Veering into the middle ground between appropriations of pop culture and shiny kitsch, artist Luciana Rondolini creates a new breed of popular art by fleshing out the space between consumption and desire. The artist skates on these edges, creating drawings of flattened pop stars, molding diamond-studs onto the rinds of rotting fruit, and excerpting various iterations of Miley Cyrus’ gyrating tongue. Her graphite-on-paper drawings and throwaway sculptures produce an overwhelming desire to possess these celebrity renditions and rotting status symbols, all of which will eventually decompose, mature, or just plain disappear. Instead we’re left always wanting more from objects and images specifically designed to never satisfy.

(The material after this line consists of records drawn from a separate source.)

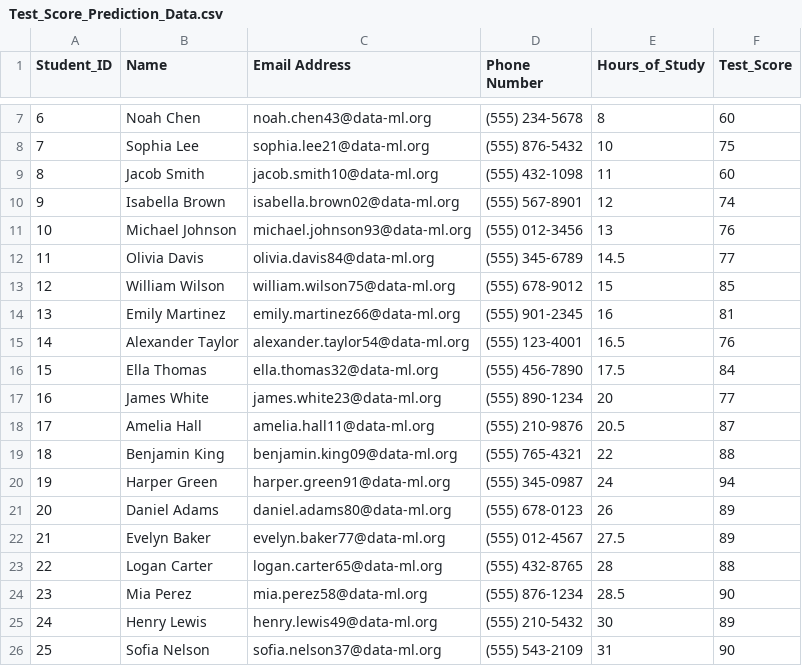
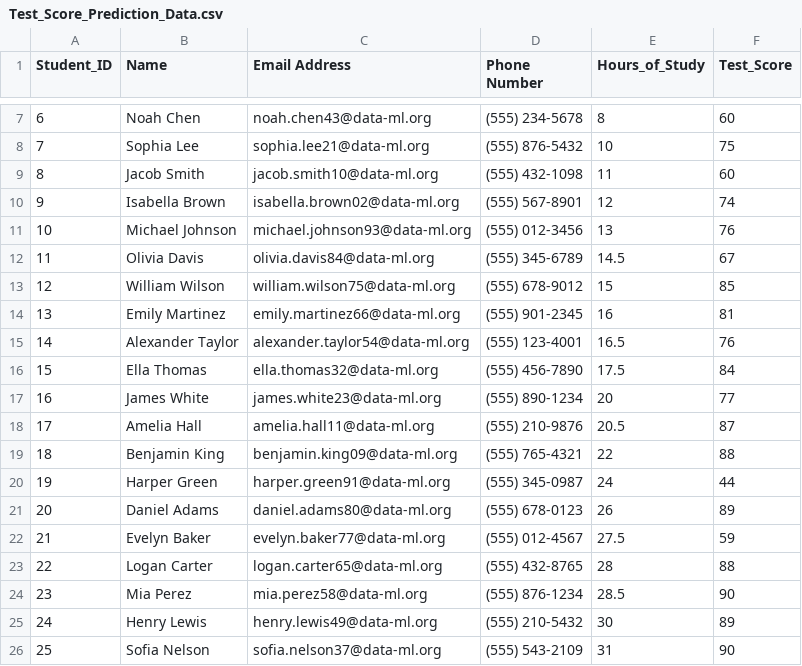
Before and after one commit to Shotza247/Simple-LR-Student-OutcomesV1, a CSV file: Test_Score_Prediction_Data.csv, drawn as a sheet; only a part is shown, gaps mark what is left out.

```diff
--- a/Test_Score_Prediction_Data.csv
+++ b/Test_Score_Prediction_Data.csv
@@ -11,3 +11,3 @@ Student_ID,Name,Email Address,Phone Number,Hours_of_Study,Test_Score
 10,Michael Johnson,michael.johnson93@data-ml.org,(555) 012-3456,13,76
-11,Olivia Davis,olivia.davis84@data-ml.org,(555) 345-6789,14.5,77
+11,Olivia Davis,olivia.davis84@data-ml.org,(555) 345-6789,14.5,67
 12,William Wilson,william.wilson75@data-ml.org,(555) 678-9012,15,85
@@ -19,5 +19,5 @@ Student_ID,Name,Email Address,Phone Number,Hours_of_Study,Test_Score
 18,Benjamin King,benjamin.king09@data-ml.org,(555) 765-4321,22,88
-19,Harper Green,harper.green91@data-ml.org,(555) 345-0987,24,94
+19,Harper Green,harper.green91@data-ml.org,(555) 345-0987,24,44
 20,Daniel Adams,daniel.adams80@data-ml.org,(555) 678-0123,26,89
-21,Evelyn Baker,evelyn.baker77@data-ml.org,(555) 012-4567,27.5,89
+21,Evelyn Baker,evelyn.baker77@data-ml.org,(555) 012-4567,27.5,59
 22,Logan Carter,logan.carter65@data-ml.org,(555) 432-8765,28,88
```
Also changed, not shown: New_Test_Score_Data.csv, 1 other file.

Likewise, her drawings of Pop-icons are a parody of the artificiality laying beneath idols such as Justin Bieber, Lady Gaga or Miley Cyrus, and the impact media figures have among worshiping teenagers.
Rondolini’s work seeks to crystallize the banality encoded by the market of fame and point out the deception and empty appearance through ornamenting the faces and bodies of these icons, as if it was enough to preserve them from the passing of time and unavoidable disenchantment of the ephemeral celebrity culture that characterizes our society.